		return this

	add(b) {
		this.a += b
		return this

const aObj = new Obj(1)

const result = aObj.multiply(2).divide(2).add(5)

Functional Clarity

The clarity the pipeline operator allows reducing repeating code, and showing the flow more clearly.


|> div 
|> div
|> div 
|> main 
|> body 
|> html


⚠ Warning: The details of the pipeline syntax are currently unsettled. There are two competing proposals under consideration.

Those proposals are as follows:


This proposal seems very likely to be added to EMCAScript (ES) standard at some point in the future. The current conflict causes some concern over the time-line but those issues will come to some conclusion.


Babel currently offers a plugin to offer pipeline operator support.


Currently the smart proposal version has awkward support in different tools with the use of #. I am currently working around ESLint, Prettier not properly parsing. Depending on your needs you may need to hold off.


$ eslint ./physics.js
  102:14  error  Parsing error: Unexpected character '#'
> 102 |         |> multiply(#)(creature.maxspeed)


[error] physics.js: SyntaxError: Unexpected character '#' (44:62)
[error] > 44 | 		velocity: add(state.velocity)(state.acceleration) |> limit(#)(state.maxspeed)

Looking at eslint-plugin-babel and/or babel-eslint to add support for these properties.
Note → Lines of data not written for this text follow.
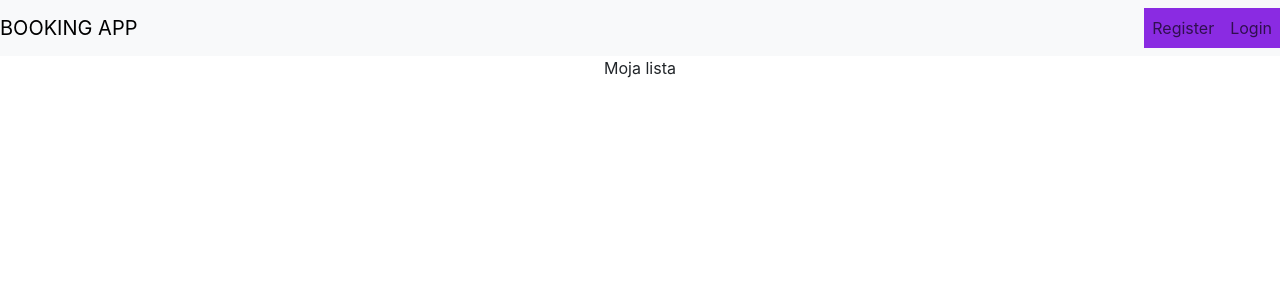
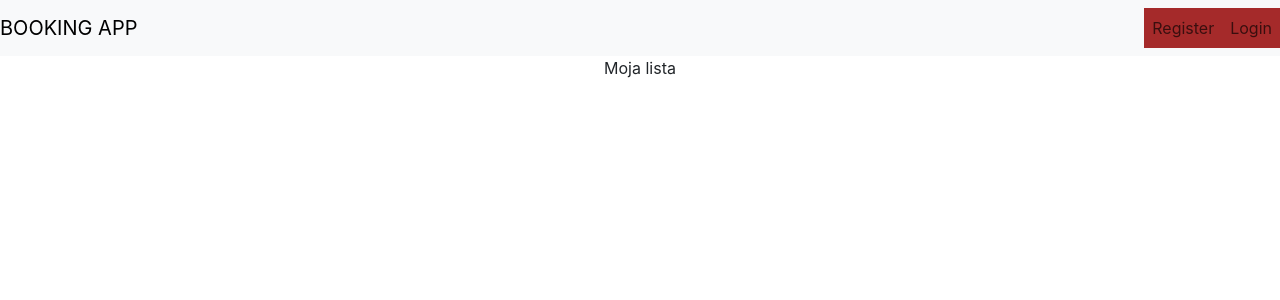
Before and after one commit to PrzemekNiton/hotel-booking, a React (Create React App) app in the folder client/: page / in a window 1280 px wide. Shown: the top 300 px of the page. Built offline with nearby package versions, Linux system fonts and the light colour scheme.

Commit message:
change color to brown

```diff
--- a/client/src/index.css
+++ b/client/src/index.css
@@ -14,5 +14,5 @@ code {
 
 .navbar-nav{
   margin-left: auto !important;
-  background-color: blueviolet;
+  background-color: brown;
 }
```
Smart Pipelines: Topic Reference

The use of # as the topic reference is not set in stone. @, ?, %, or many other symbols could also be used.